Prompt: Search the records for the word "code" and report each line that has it.

Source data:
☆ ☆ ☆ ☆

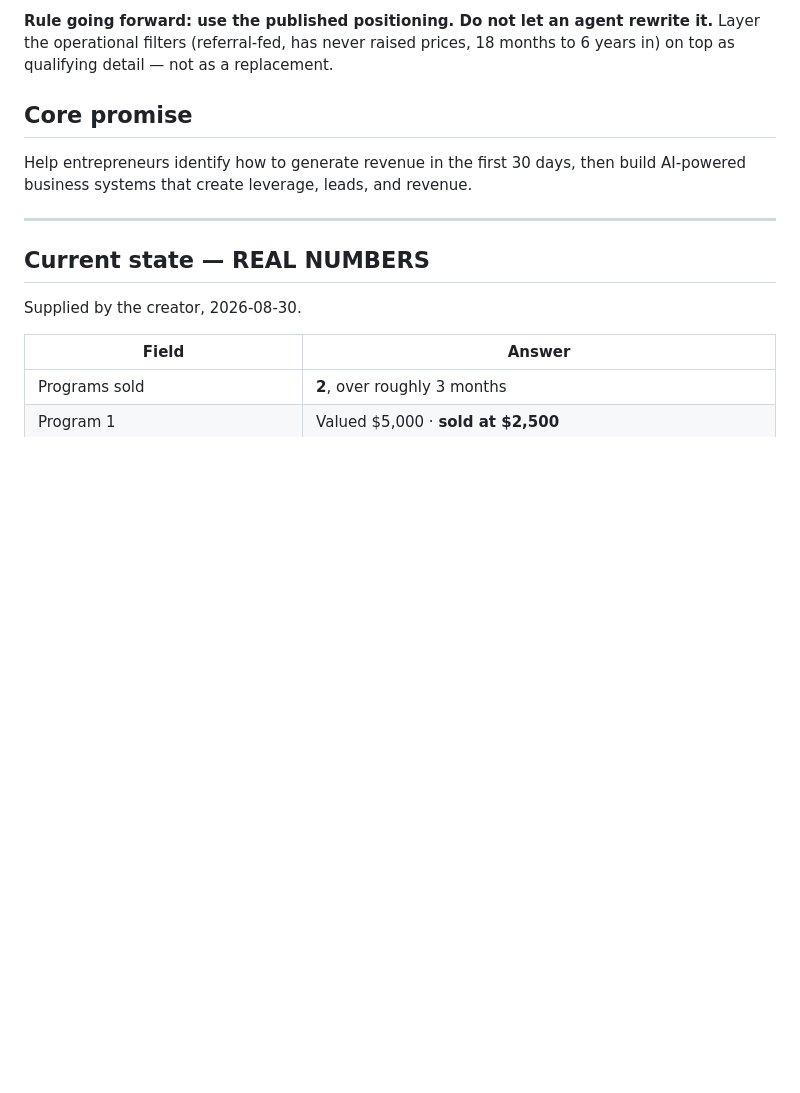
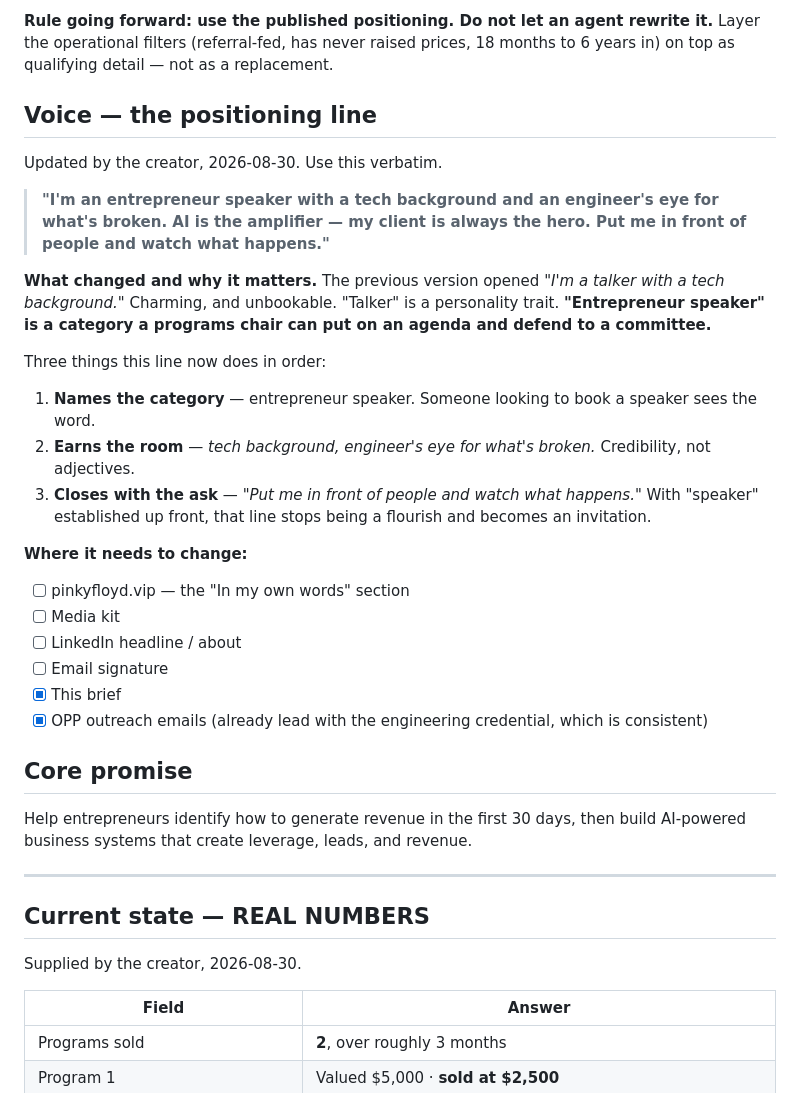
Before and after one commit to AIGlamTechEmpire/saas-build-strategy, a Markdown page: business-brief.md, the part around the change. Rendered like a GitHub page; blank space fills up the shorter version.

Commit message:
Update the positioning line to lead with entrepreneur speaker
Replaces 'I'm a talker with a tech background' with 'I'm an entrepreneur
speaker with a tech background'. Talker is a personality trait; speaker
is a bookable category, which matters now that outreach is going to
programs chairs and event organisers. Includes a checklist of the places
the line still needs updating.

Co-Authored-By: Claude Opus 5 <noreply@anthropic.com>
Claude-Session: https://claude.ai/code/session_01V8vEz3qRFKoM5pK74DPUV8

```diff
--- a/business-brief.md
+++ b/business-brief.md
@@ -54,6 +54,34 @@ agent would have found. It came from the creator having lived it.
 **Rule going forward: use the published positioning. Do not let an agent rewrite it.** Layer
 the operational filters (referral-fed, has never raised prices, 18 months to 6 years in) on top
 as qualifying detail — not as a replacement.
+
+## Voice — the positioning line
+
+Updated by the creator, 2026-08-30. Use this verbatim.
+
+> **"I'm an entrepreneur speaker with a tech background and an engineer's eye for what's broken.
+> AI is the amplifier — my client is always the hero. Put me in front of people and watch what
+> happens."**
+
+**What changed and why it matters.** The previous version opened *"I'm a talker with a tech
+background."* Charming, and unbookable. "Talker" is a personality trait. **"Entrepreneur speaker"
+is a category a programs chair can put on an agenda and defend to a committee.**
+
+Three things this line now does in order:
+
+1. **Names the category** — entrepreneur speaker. Someone looking to book a speaker sees the word.
+2. **Earns the room** — *tech background, engineer's eye for what's broken.* Credibility, not adjectives.
+3. **Closes with the ask** — *"Put me in front of people and watch what happens."* With "speaker"
+   established up front, that line stops being a flourish and becomes an invitation.
+
+**Where it needs to change:**
+
+- [ ] pinkyfloyd.vip — the "In my own words" section
+- [ ] Media kit
+- [ ] LinkedIn headline / about
+- [ ] Email signature
+- [x] This brief
+- [x] OPP outreach emails (already lead with the engineering credential, which is consistent)
 
 ## Core promise
 
```
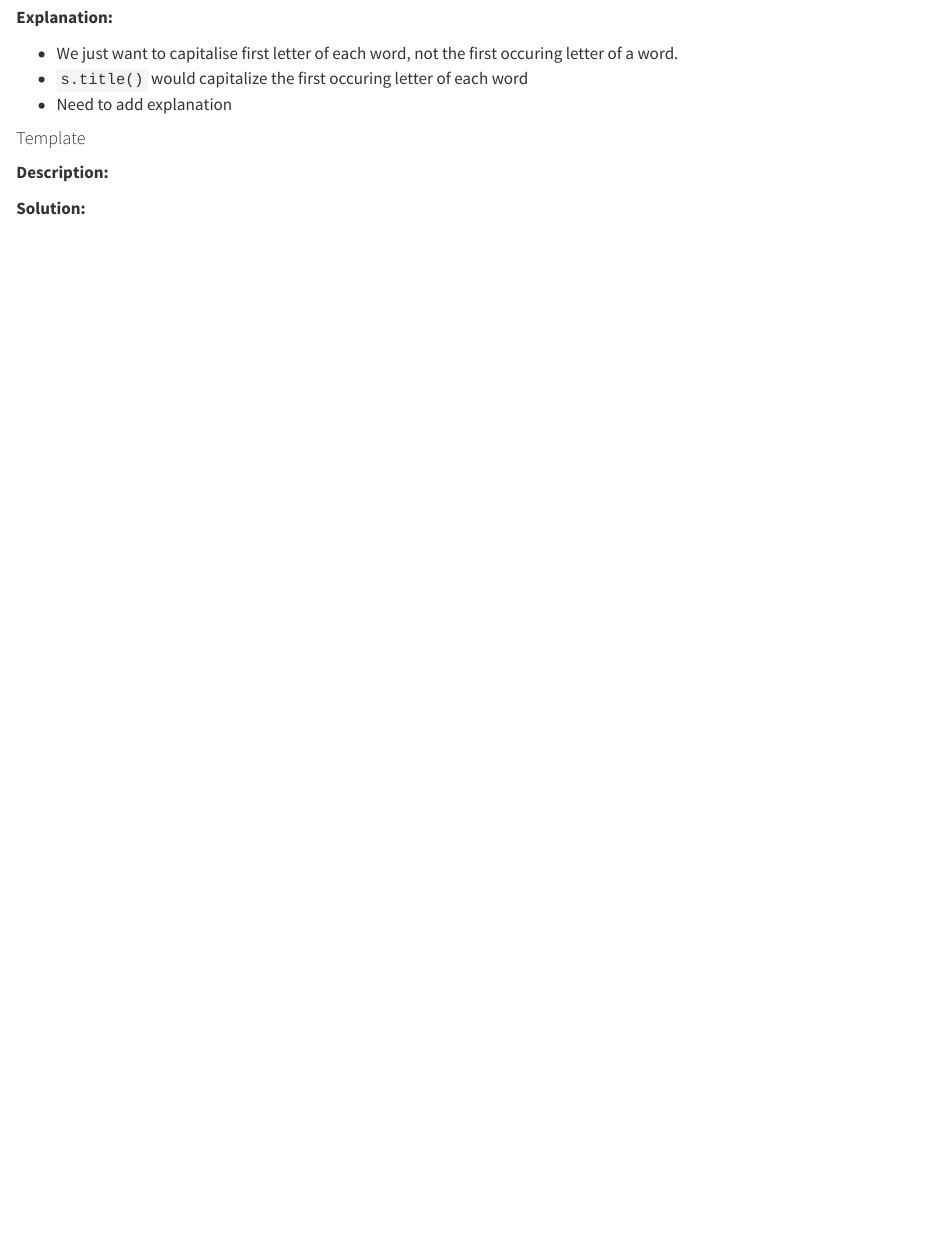
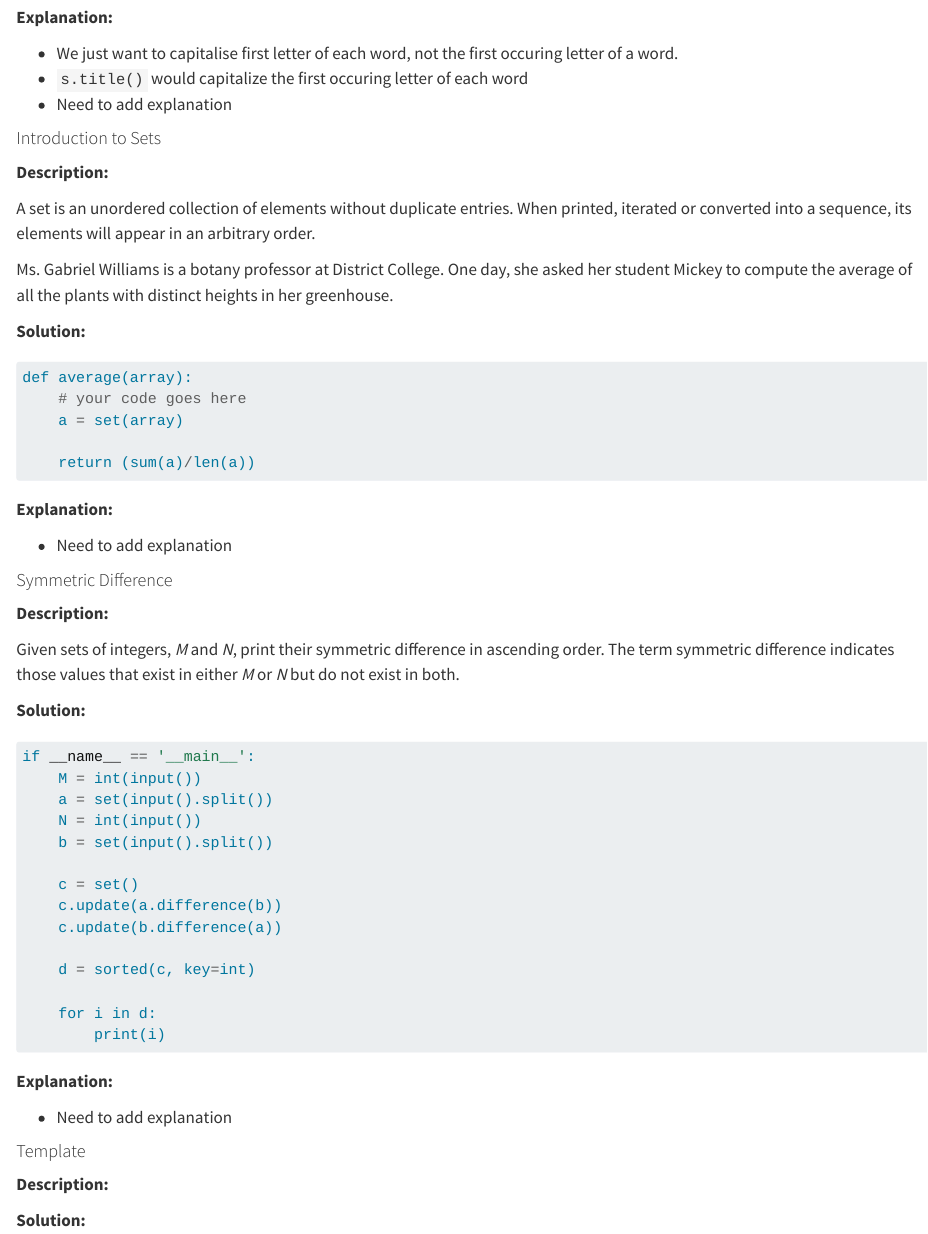
Before and after one commit to ChrisKornaros/Professional, a Quarto document (Study_Guides/hackerrank_python.qmd): the page in a window 1100 px wide, from 11830 px down. Rendered offline with R 4.5, knitr and Pandoc in place of Quarto, with nearby package versions; long lines of code are wrapped.

Commit message:
Finished more Python prep questions.

````diff
--- a/Study_Guides/hackerrank_python.qmd
+++ b/Study_Guides/hackerrank_python.qmd
@@ -627,6 +627,53 @@ def solve(s):
 - `s.title()` would capitalize the first occuring letter of each word
 - Need to add explanation
 
+#### Introduction to Sets
+**Description:**
+
+A set is an unordered collection of elements without duplicate entries. When printed, iterated or converted into a sequence, its elements will appear in an arbitrary order.
+
+Ms. Gabriel Williams is a botany professor at District College. One day, she asked her student Mickey to compute the average of all the plants with distinct heights in her greenhouse.
+
+**Solution:**
+```python
+def average(array):
+    # your code goes here
+    a = set(array)
+
+    return (sum(a)/len(a))
+```
+
+**Explanation:**
+
+- Need to add explanation
+
+#### Symmetric Difference
+**Description:**
+
+Given sets of integers, *M* and *N*, print their symmetric difference in ascending order. The term symmetric difference indicates those values that exist in either *M* or *N* but do not exist in both.
+
+**Solution:**
+```python
+if __name__ == '__main__':
+    M = int(input())
+    a = set(input().split())
+    N = int(input())
+    b = set(input().split())
+
+    c = set()
+    c.update(a.difference(b))
+    c.update(b.difference(a))
+
+    d = sorted(c, key=int)
+
+    for i in d:
+        print(i)
+```
+
+**Explanation:**
+
+- Need to add explanation
+
 #### Template
 **Description:**
 
````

☆ ☆ ☆ ☆

Task response:
Claude-Session: https://claude.ai/code/session_01V8vEz3qRFKoM5pK74DPUV8
Before and after one commit to ChrisKornaros/Professional, a Quarto document (Study_Guides/hackerrank_python.qmd): the page in a window 1100 px wide, from 11830 px down. Rendered offline with R 4.5, knitr and Pandoc in place of Quarto, with nearby package versions; long lines of code are wrapped.
+    # your code goes here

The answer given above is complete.